// correct order.
// We just print these elements one by one from the queue.
while (!q.isEmpty()) {
System.out.print(q.peek() + " ");
q.remove();
}
System.out.println();
}
}
}
}
Output:
Python Implementation
Below is the Python implementation of the abovediscussed approach.
class Node:
def __init__(self, data):
self.data = data
self.next = None
class Queue:
def __init__(self):
self.head = None
self.last = None
self.size = 0
# Create 'enqueue()' operation and pass 'self' and 'data' as parameters.
def enqueue(self, data):
new_node = Node(data)
if self.last is None:
self.head = new_node
self.last = self.head
else:
self.last.next = new_node
self.last = self.last.next
self.size += 1
# Create 'dequeue()' operation and pass 'self' as parameter.
def dequeue(self):
if self.head is None:
return None
else:
temp = self.head.data
self.head = self.head.next
self.size = 1
return temp
q = Queue()
n = int(input())
for i in range(n):
x = int(input())
q.enqueue(x)
temp = []
found = False
k = int(input())
while q.size != 0:
if q.head.data == k and found == False:
q.dequeue()
found = True
else:
temp.append(q.head.data)
q.dequeue()
if found == False:
print("Not found in queue.")
else:
print(temp)
Output:
Entering the number of elements as 5 and elements as [ 6 2 4 3 5].
And, the element to remove: 3
The final queue after removing 3 is:
Time and Space Complexity

Time complexity
O(n), where n is the number of elements in the Queue
Reason: We’ve only traversed the Queue and the vector once each.
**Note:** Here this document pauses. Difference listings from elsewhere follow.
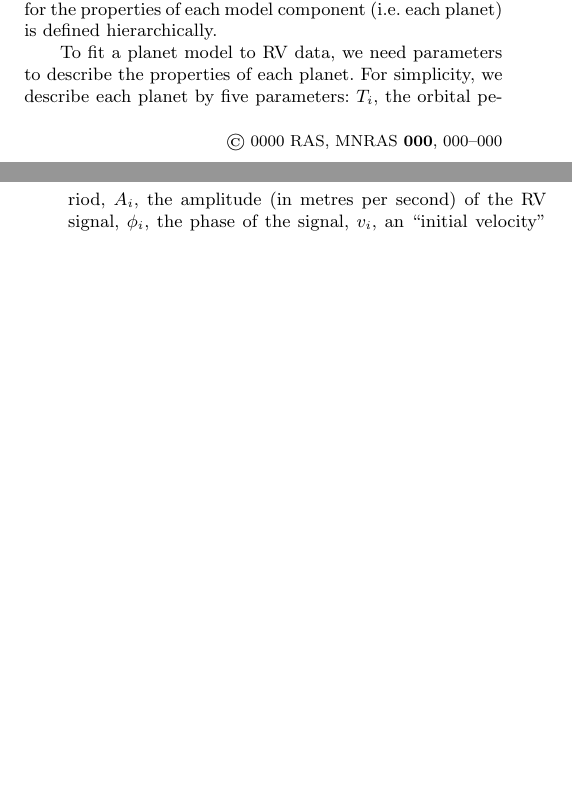
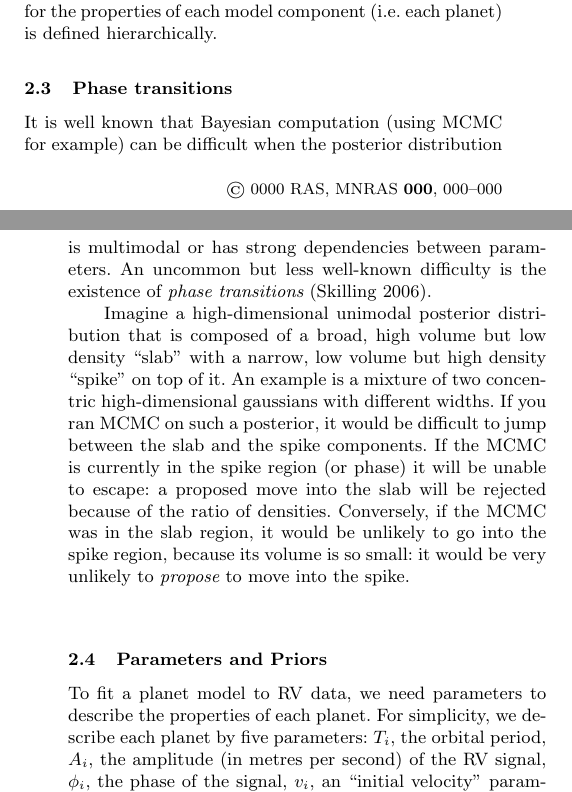
Before and after one commit to eggplantbren/Exoplanet, a LaTeX paper (Paper/ms.tex): two parts of the columns of pages 2 and 3 of 6, joined at a grey line, cut so that both start at the same text, the shorter picture padded with empty space. Compiled offline with LaTeX, dvips and Ghostscript; a LaTeX package or settings file that is missing is left out.

Commit message:
Spikes and slabs

```diff
--- a/Paper/ms.tex
+++ b/Paper/ms.tex
@@ -223,6 +224,27 @@ Metropolis proposals for exploring trans-dimensional target distributions,
 including when the prior for the properties of each model component (i.e. each
 planet) is defined hierarchically.
 
+\subsection{Phase transitions}
+It is well known that Bayesian computation (using MCMC for example) can be
+difficult when the posterior distribution is multimodal or has strong
+dependencies between parameters. An uncommon but less well-known difficulty
+is the existence of {\it phase transitions} \citep{skilling}.
+
+Imagine a high-dimensional unimodal posterior distribution that is composed of a
+broad, high volume but low density ``slab'' with a narrow, low volume but high
+density ``spike'' on top of it.
+An example is a mixture of two concentric high-dimensional gaussians with
+different widths. If you ran MCMC on such a posterior, it would be difficult
+to jump between the slab and the spike components. If the MCMC is currently
+in the spike region (or phase) it will be unable to escape: a proposed move
+into the slab will be rejected because of the ratio of densities. Conversely,
+if the MCMC was in the slab region, it would be unlikely to go into the spike
+region, because its volume is so small: it would be very unlikely to
+{\it propose} to move into the spike.
+
+
+
+\subsection{Parameters and Priors}
 To fit a planet model to RV data, we need parameters to describe
 the properties of each planet. For simplicity, we describe each planet by
 five parameters: $T_i$, the orbital period, $A_i$, the amplitude (in metres
```
Also changed, not shown: Paper/ms.tex (5 more changed lines).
This only takes linear (O(n)) time.

Space complexity
O(n), where n is the number of elements in the Queue
Reason: In the worst case, we might need to store all the elements in the vector v. That takes O(n) space.
Read about Application of Queue in Data Structure here.
Frequently Asked Questions
What are Queue and their types in data structure?
A queue is a data structure that follows the property of first in, first out. There are four kinds of queues available – simple Queue, Circular Queue, priority queue, and doubleended Queue.
What are the types of queues?
We have two types of Queue: the circular Queue and the priority queue. The first item of the circular Queue is connected to the last to make a circle, and the elements of the priority queue are sorted based on priority.
What is the difference between stack and Queue?
Stack is only one end opened, so it follows the principle of Last in last out, and the Queue has both ends opened it follows First in first out principle.
How do I remove something from a queue?
To remove an element from a queue, bring that element to the front of the Queue and pop it out using the pop() function.
Conclusion
In this article, we discussed how to delete a specific element from a queue. Problems involving the operations on queue data structure are quite popular. Some of these are: reversing a queue, application of priority queue, reverse the first k elements of a queue and implementation of Queue.
You can try these out to gain more confidence on this topic. These questions are asked during various coding contests as well as placement tests.
To practice more such problems, Coding Ninjas Studio is a onestop destination. This platform will help you acquire effective coding techniques and give you an overview of student interview experience in various productbased companies.
Recommended Readings:
Also check out some of the Guided Paths on topics such as Data Structure and Algorithms, Competitive Programming, etc. as well as some Contests and Interview Experiences curated by top Industry Experts only on Coding Ninjas Studio.
Happy Coding!